Working Positively with Personality Disorder in Secure Settings: A Practitioner's Perspective

Phil Willmot, Neil Gordon

ISBN: 978-0-470-97312-7 October 2010 288 Pages


Working Positively with Personality Disorder in Secure Settings provides a positive, compassionate and evidence-based guide to working with patients with personality disorders.
  • Unique in both its coverage and in its positive and evidence-based approach to working with patients with personality disorders
  • Written with a practical focus by experienced practitioners in the field
  • Offers a broad approach, with contributions from forensic and clinical psychologists, nurses, and therapists
  • Covers therapy and therapeutic relationships, and issues of supervision, workforce development, treatment evaluation, team dynamics and managing boundaries
  • Includes a strong patient focus and a number of personal accounts from patients who have received therapy themselves

About the Editors and Contributors x

Series Preface xiv
Eddie Kane

Preface xvii

Foreword xix
Kath Lovell

Acknowledgements xx

Introduction 1
Phil Willmot and Neil Gordon

Section 1: Context 11

Chapter 1 From ‘Anxious and Sad’ to ‘Risky and Bad’: Changing Patterns of Referrals to the Personality Disorder Service 13
Jenny Marshall and Phil Willmot

Chapter 2 Trapped in the ‘Special Hospital’: The Problems Encountered in the Pathway to Medium Secure Units 22
Amanda Tetley and Gopi Krishnan

Section 2: The Treatment Process 33

Chapter 3 What Works with Forensic Patients with Personality Disorder? Integrating the Literature on Personality Disorder, Correctional Programmes and Psychopathy 35
Phil Willmot and Amanda Tetley

Chapter 4 Assessing Personality Disorder in Forensic Settings 49
Phil Willmot

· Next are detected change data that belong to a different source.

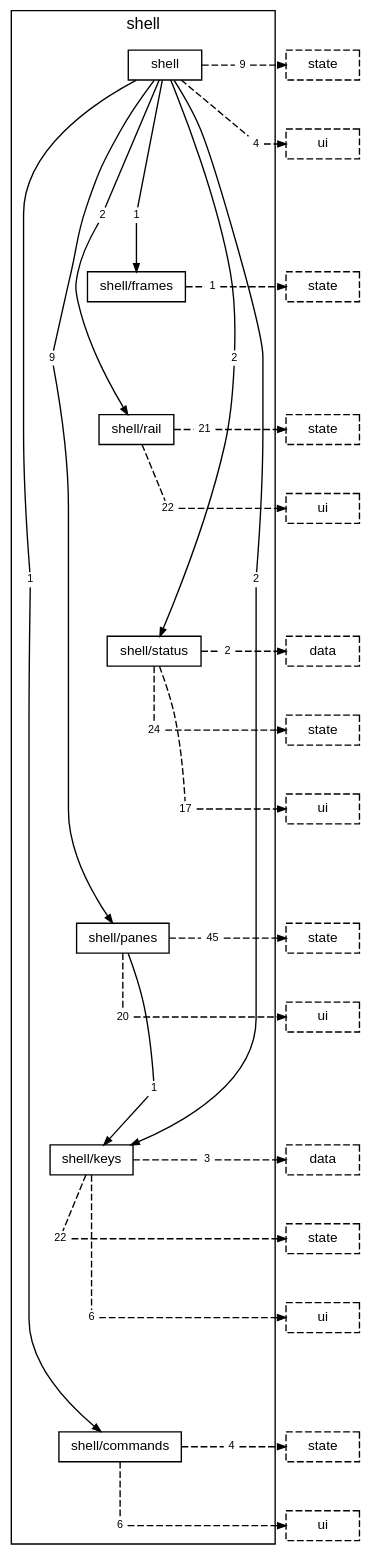
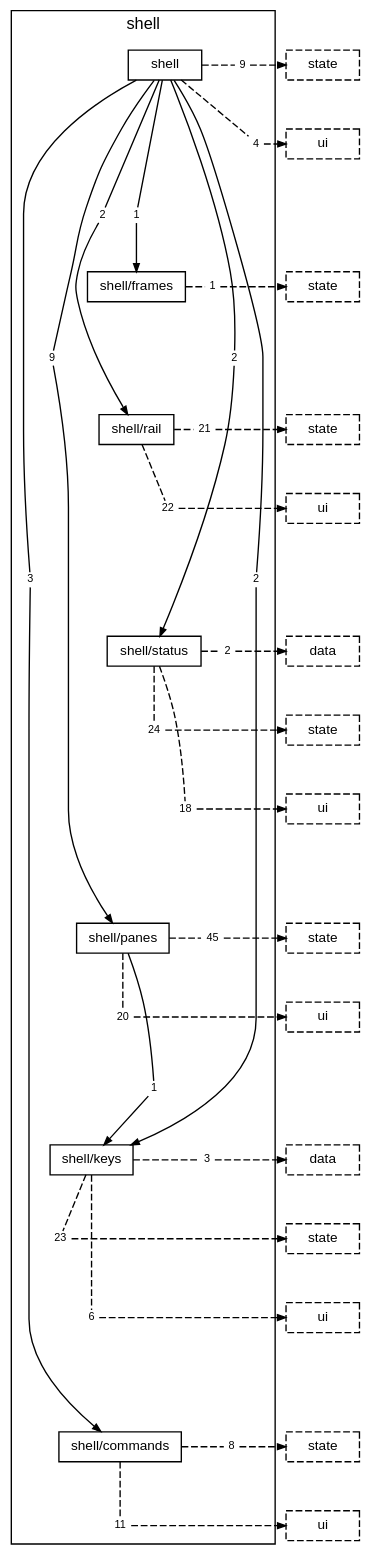
One commit to TheAxeC/oculus changed the diagram in docs/diagrams/layer-shell.dot. Above: the diagram before and after it, drawn with Graphviz. The commit also changed 110 other files, not shown here.

```diff
--- a/docs/diagrams/layer-shell.dot
+++ b/docs/diagrams/layer-shell.dot
@@ -1,117 +1,117 @@
 digraph layer_shell {
     graph [bgcolor="transparent", rankdir=TB, newrank=true, mclimit=4, fontname="Helvetica,Arial,sans-serif", fontsize=12, nodesep=0.2, ranksep=0.5];
     node [shape=box, color="black", fontcolor="black", fontname="Helvetica,Arial,sans-serif", fontsize=10, height=0.3, margin="0.12,0.04"];
     edge [color="black", fontcolor="black", fontname="Helvetica,Arial,sans-serif", fontsize=8, arrowsize=0.6];
     subgraph "cluster_shell" {
         label="shell"; style=solid;
         "folder shell" [label="shell"];
         "folder shell/frames" [label="shell/frames"];
         "folder shell/rail" [label="shell/rail"];
         "folder shell/status" [label="shell/status"];
         "folder shell/panes" [label="shell/panes"];
         "folder shell/keys" [label="shell/keys"];
         "folder shell/commands" [label="shell/commands"];
-        "folder shell to folder shell/commands" [label="1", shape=box, color="transparent", fontsize=8, width=0, height=0, margin="0.04,0.02"];
+        "folder shell to folder shell/commands" [label="3", shape=box, color="transparent", fontsize=8, width=0, height=0, margin="0.04,0.02"];
         "folder shell to folder shell/frames" [label="1", shape=box, color="transparent", fontsize=8, width=0, height=0, margin="0.04,0.02"];
         "folder shell to folder shell/keys" [label="2", shape=box, color="transparent", fontsize=8, width=0, height=0, margin="0.04,0.02"];
         "folder shell to folder shell/panes" [label="9", shape=box, color="transparent", fontsize=8, width=0, height=0, margin="0.04,0.02"];
         "folder shell to folder shell/rail" [label="2", shape=box, color="transparent", fontsize=8, width=0, height=0, margin="0.04,0.02"];
         "folder shell to folder shell/status" [label="2", shape=box, color="transparent", fontsize=8, width=0, height=0, margin="0.04,0.02"];
         "folder shell to layer state" [label="9", shape=box, color="transparent", fontsize=8, width=0, height=0, margin="0.04,0.02"];
         "folder shell to layer ui" [label="4", shape=box, color="transparent", fontsize=8, width=0, height=0, margin="0.04,0.02"];
         "folder shell/frames to layer state" [label="1", shape=box, color="transparent", fontsize=8, width=0, height=0, margin="0.04,0.02"];
         "folder shell/rail to layer state" [label="21", shape=box, color="transparent", fontsize=8, width=0, height=0, margin="0.04,0.02"];
         "folder shell/rail to layer ui" [label="22", shape=box, color="transparent", fontsize=8, width=0, height=0, margin="0.04,0.02"];
         "folder shell/status to layer data" [label="2", shape=box, color="transparent", fontsize=8, width=0, height=0, margin="0.04,0.02"];
         "folder shell/status to layer state" [label="24", shape=box, color="transparent", fontsize=8, width=0, height=0, margin="0.04,0.02"];
-        "folder shell/status to layer ui" [label="17", shape=box, color="transparent", fontsize=8, width=0, height=0, margin="0.04,0.02"];
+        "folder shell/status to layer ui" [label="18", shape=box, color="transparent", fontsize=8, width=0, height=0, margin="0.04,0.02"];
         "folder shell/panes to folder shell/keys" [label="1", shape=box, color="transparent", fontsize=8, width=0, height=0, margin="0.04,0.02"];
         "folder shell/panes to layer state" [label="45", shape=box, color="transparent", fontsize=8, width=0, height=0, margin="0.04,0.02"];
         "folder shell/panes to layer ui" [label="20", shape=box, color="transparent", fontsize=8, width=0, height=0, margin="0.04,0.02"];
         "folder shell/keys to layer data" [label="3", shape=box, color="transparent", fontsize=8, width=0, height=0, margin="0.04,0.02"];
-        "folder shell/keys to layer state" [label="22", shape=box, color="transparent", fontsize=8, width=0, height=0, margin="0.04,0.02"];
+        "folder shell/keys to layer state" [label="23", shape=box, color="transparent", fontsize=8, width=0, height=0, margin="0.04,0.02"];
         "folder shell/keys to layer ui" [label="6", shape=box, color="transparent", fontsize=8, width=0, height=0, margin="0.04,0.02"];
-        "folder shell/commands to layer state" [label="4", shape=box, color="transparent", fontsize=8, width=0, height=0, margin="0.04,0.02"];
-        "folder shell/commands to layer ui" [label="6", shape=box, color="transparent", fontsize=8, width=0, height=0, margin="0.04,0.02"];
+        "folder shell/commands to layer state" [label="8", shape=box, color="transparent", fontsize=8, width=0, height=0, margin="0.04,0.02"];
+        "folder shell/commands to layer ui" [label="11", shape=box, color="transparent", fontsize=8, width=0, height=0, margin="0.04,0.02"];
     }
     "layer state from folder shell" [label="state", style=dashed];
     "layer ui from folder shell" [label="ui", style=dashed];
     "layer state from folder shell/frames" [label="state", style=dashed];
     "layer state from folder shell/rail" [label="state", style=dashed];
     "layer ui from folder shell/rail" [label="ui", style=dashed];
     "layer data from folder shell/status" [label="data", style=dashed];
     "layer state from folder shell/status" [label="state", style=dashed];
     "layer ui from folder shell/status" [label="ui", style=dashed];
     "layer state from folder shell/panes" [label="state", style=dashed];
     "layer ui from folder shell/panes" [label="ui", style=dashed];
     "layer data from folder shell/keys" [label="data", style=dashed];
     "layer state from folder shell/keys" [label="state", style=dashed];
     "layer ui from folder shell/keys" [label="ui", style=dashed];
     "layer state from folder shell/commands" [label="state", style=dashed];
     "layer ui from folder shell/commands" [label="ui", style=dashed];
     "folder shell" -> "folder shell/frames" [style=invis, weight=10, minlen=3];
     "folder shell/frames" -> "folder shell/rail" [style=invis, weight=10, minlen=2];
     "folder shell/rail" -> "folder shell/status" [style=invis, weight=10, minlen=3];
     "folder shell/status" -> "folder shell/panes" [style=invis, weight=10, minlen=4];
     "folder shell/panes" -> "folder shell/keys" [style=invis, weight=10, minlen=3];
     "folder shell/keys" -> "folder shell/commands" [style=invis, weight=10, minlen=4];
     "folder shell" -> "folder shell to folder shell/commands" [arrowhead=none, minlen=7, weight=10];
     "folder shell to folder shell/commands" -> "folder shell/commands" [];
     "folder shell" -> "folder shell to folder shell/frames" [arrowhead=none, minlen=2, weight=10];
     "folder shell to folder shell/frames" -> "folder shell/frames" [];
     "folder shell" -> "folder shell to folder shell/keys" [arrowhead=none, minlen=7, weight=10];
     "folder shell to folder shell/keys" -> "folder shell/keys" [];
     "folder shell" -> "folder shell to folder shell/panes" [arrowhead=none, minlen=4, weight=10];
     "folder shell to folder shell/panes" -> "folder shell/panes" [];
     "folder shell" -> "folder shell to folder shell/rail" [arrowhead=none, minlen=2, weight=10];
     "folder shell to folder shell/rail" -> "folder shell/rail" [];
     "folder shell" -> "folder shell to folder shell/status" [arrowhead=none, minlen=4, weight=10];
     "folder shell to folder shell/status" -> "folder shell/status" [];
     "folder shell" -> "folder shell to layer state" [arrowhead=none, style=dashed];
     "folder shell to layer state" -> "layer state from folder shell" [style=dashed];
     { rank=same; "folder shell"; "folder shell to layer state"; "layer state from folder shell"; }
     "folder shell" -> "folder shell to layer ui" [arrowhead=none, style=dashed, minlen=1, weight=10];
     "folder shell to layer ui" -> "layer ui from folder shell" [style=dashed];
     { rank=same; "folder shell to layer ui"; "layer ui from folder shell"; }
     "folder shell/frames" -> "folder shell/frames to layer state" [arrowhead=none, style=dashed];
     "folder shell/frames to layer state" -> "layer state from folder shell/frames" [style=dashed];
     { rank=same; "folder shell/frames"; "folder shell/frames to layer state"; "layer state from folder shell/frames"; }
     "folder shell/rail" -> "folder shell/rail to layer state" [arrowhead=none, style=dashed];
     "folder shell/rail to layer state" -> "layer state from folder shell/rail" [style=dashed];
     { rank=same; "folder shell/rail"; "folder shell/rail to layer state"; "layer state from folder shell/rail"; }
     "folder shell/rail" -> "folder shell/rail to layer ui" [arrowhead=none, style=dashed, minlen=1, weight=10];
     "folder shell/rail to layer ui" -> "layer ui from folder shell/rail" [style=dashed];
     { rank=same; "folder shell/rail to layer ui"; "layer ui from folder shell/rail"; }
     "folder shell/status" -> "folder shell/status to layer data" [arrowhead=none, style=dashed];
     "folder shell/status to layer data" -> "layer data from folder shell/status" [style=dashed];
     { rank=same; "folder shell/status"; "folder shell/status to layer data"; "layer data from folder shell/status"; }
     "folder shell/status" -> "folder shell/status to layer state" [arrowhead=none, style=dashed, minlen=1, weight=10];
     "folder shell/status to layer state" -> "layer state from folder shell/status" [style=dashed];
     { rank=same; "folder shell/status to layer state"; "layer state from folder shell/status"; }
     "folder shell/status" -> "folder shell/status to layer ui" [arrowhead=none, style=dashed, minlen=2, weight=10];
     "folder shell/status to layer ui" -> "layer ui from folder shell/status" [style=dashed];
     { rank=same; "folder shell/status to layer ui"; "layer ui from folder shell/status"; }
     "folder shell/panes" -> "folder shell/panes to folder shell/keys" [arrowhead=none, minlen=2, weight=10];
     "folder shell/panes to folder shell/keys" -> "folder shell/keys" [];
     "folder shell/panes" -> "folder shell/panes to layer state" [arrowhead=none, style=dashed];
     "folder shell/panes to layer state" -> "layer state from folder shell/panes" [style=dashed];
     { rank=same; "folder shell/panes"; "folder shell/panes to layer state"; "layer state from folder shell/panes"; }
     "folder shell/panes" -> "folder shell/panes to layer ui" [arrowhead=none, style=dashed, minlen=1, weight=10];
     "folder shell/panes to layer ui" -> "layer ui from folder shell/panes" [style=dashed];
     { rank=same; "folder shell/panes to layer ui"; "layer ui from folder shell/panes"; }
     "folder shell/keys" -> "folder shell/keys to layer data" [arrowhead=none, style=dashed];
     "folder shell/keys to layer data" -> "layer data from folder shell/keys" [style=dashed];
     { rank=same; "folder shell/keys"; "folder shell/keys to layer data"; "layer data from folder shell/keys"; }
     "folder shell/keys" -> "folder shell/keys to layer state" [arrowhead=none, style=dashed, minlen=1, weight=10];
     "folder shell/keys to layer state" -> "layer state from folder shell/keys" [style=dashed];
     { rank=same; "folder shell/keys to layer state"; "layer state from folder shell/keys"; }
     "folder shell/keys" -> "folder shell/keys to layer ui" [arrowhead=none, style=dashed, minlen=2, weight=10];
     "folder shell/keys to layer ui" -> "layer ui from folder shell/keys" [style=dashed];
     { rank=same; "folder shell/keys to layer ui"; "layer ui from folder shell/keys"; }
     "folder shell/commands" -> "folder shell/commands to layer state" [arrowhead=none, style=dashed];
     "folder shell/commands to layer state" -> "layer state from folder shell/commands" [style=dashed];
     { rank=same; "folder shell/commands"; "folder shell/commands to layer state"; "layer state from folder shell/commands"; }
     "folder shell/commands" -> "folder shell/commands to layer ui" [arrowhead=none, style=dashed, minlen=1, weight=10];
     "folder shell/commands to layer ui" -> "layer ui from folder shell/commands" [style=dashed];
     { rank=same; "folder shell/commands to layer ui"; "layer ui from folder shell/commands"; }
 }
```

Chapter 5 A Treatment Pathway for High Security Offenders with a Personality Disorder 66
Sue Evershed

Section 3: The Therapeutic Relationship 91

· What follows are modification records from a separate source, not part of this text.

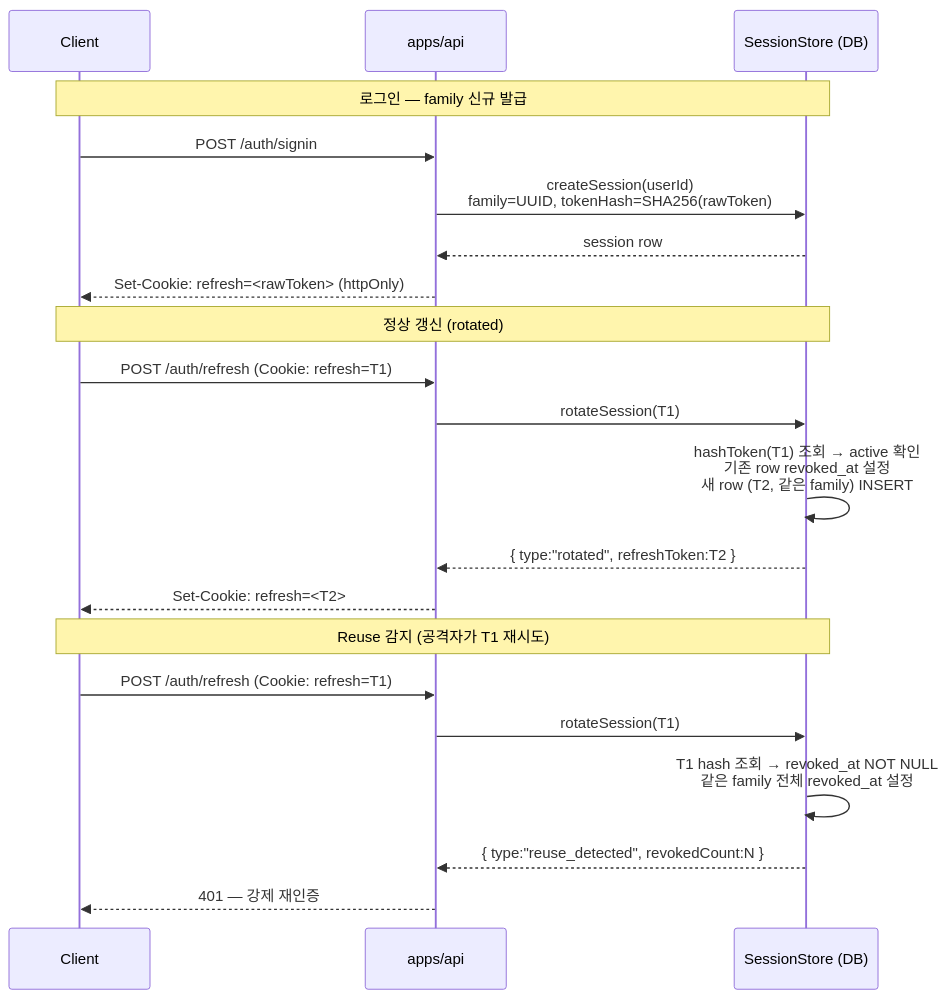
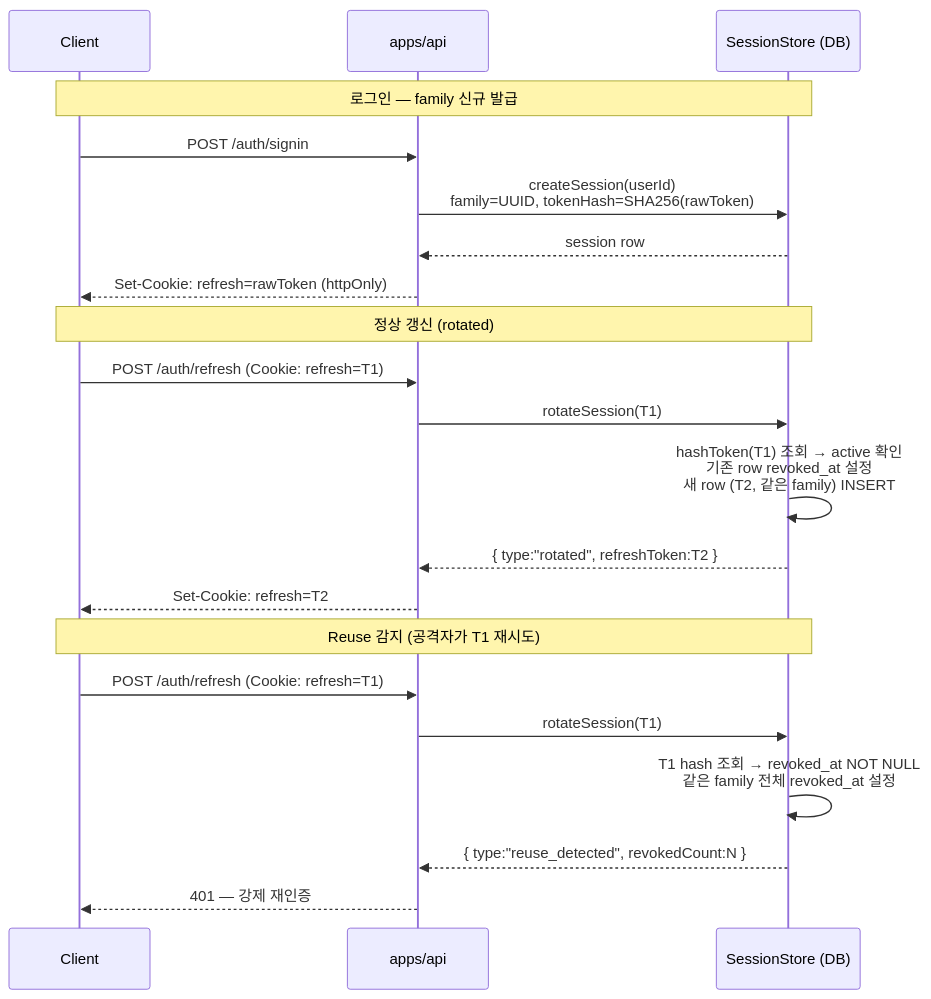
Before and after one commit to Changsik00/service-foundry: the diagram in docs/explainers/auth/session-rotation-chain.md, drawn with Mermaid. The commit also changed 13 other files, not shown here.

Commit message:
docs(phase-14): escape angle brackets + quote node labels in mermaid (github render)

````diff
--- a/docs/explainers/auth/session-rotation-chain.md
+++ b/docs/explainers/auth/session-rotation-chain.md
@@ -18,26 +18,26 @@
 ```mermaid
 sequenceDiagram
     participant C as Client
     participant API as apps/api
     participant S as SessionStore (DB)
 
     Note over C,S: 로그인 — family 신규 발급
     C->>API: POST /auth/signin
     API->>S: createSession(userId)<br/>family=UUID, tokenHash=SHA256(rawToken)
     S-->>API: session row
-    API-->>C: Set-Cookie: refresh=<rawToken> (httpOnly)
+    API-->>C: Set-Cookie: refresh=rawToken (httpOnly)
 
     Note over C,S: 정상 갱신 (rotated)
     C->>API: POST /auth/refresh (Cookie: refresh=T1)
     API->>S: rotateSession(T1)
     S->>S: hashToken(T1) 조회 → active 확인<br/>기존 row revoked_at 설정<br/>새 row (T2, 같은 family) INSERT
     S-->>API: { type:"rotated", refreshToken:T2 }
-    API-->>C: Set-Cookie: refresh=<T2>
+    API-->>C: Set-Cookie: refresh=T2
 
     Note over C,S: Reuse 감지 (공격자가 T1 재시도)
     C->>API: POST /auth/refresh (Cookie: refresh=T1)
     API->>S: rotateSession(T1)
     S->>S: T1 hash 조회 → revoked_at NOT NULL<br/>같은 family 전체 revoked_at 설정
     S-->>API: { type:"reuse_detected", revokedCount:N }
     API-->>C: 401 — 강제 재인증
 ```
````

Chapter 6 Attachment Theory and the Therapeutic Relationship in the Treatment of Personality Disorder 93
Louise Sainsbury

Chapter 7 Therapeutic Style and Adapting Approaches to Therapy 115
Kerry Beckley

Chapter 8 The Grey Areas of Boundary Issues When Working with Forensic Patients Who Have a Personality Disorder 127
Sue Evershed

Chapter 9 One Patient’s Therapeutic Journey 147
‘James’ and Louise Sainsbury

Section 4: Supporting and Developing the Therapeutic Workforce 157

Chapter 10 Therapists’ Experiences of Therapy 159
Neil Gordon, Kerry Beckley and Graham Lowings

Chapter 11 Making Sense of Interpersonal Dynamics: A Schema Focused Approach 172
Kerry Beckley

Chapter 12 The Importance of Systemic Workforce Development in High Secure Settings 188
Andrea Milligan and Neil Gordon

Chapter 13 Establishing a Supervision Culture for Clinicians Working with Personality Disordered Offenders in a High Secure Hospital 200
Andrea Daykin and Neil Gordon

Section 5: Outcomes 211

Chapter 14 An Individual Approach to Assessing Change 213
Jason Davies

Chapter 15 Patient Experiences of Therapeutic and Anti-therapeutic Processes 232
Phil Willmot

Chapter 16 Looking to the Future 243
Neil Gordon and Phil Willmot

Index 247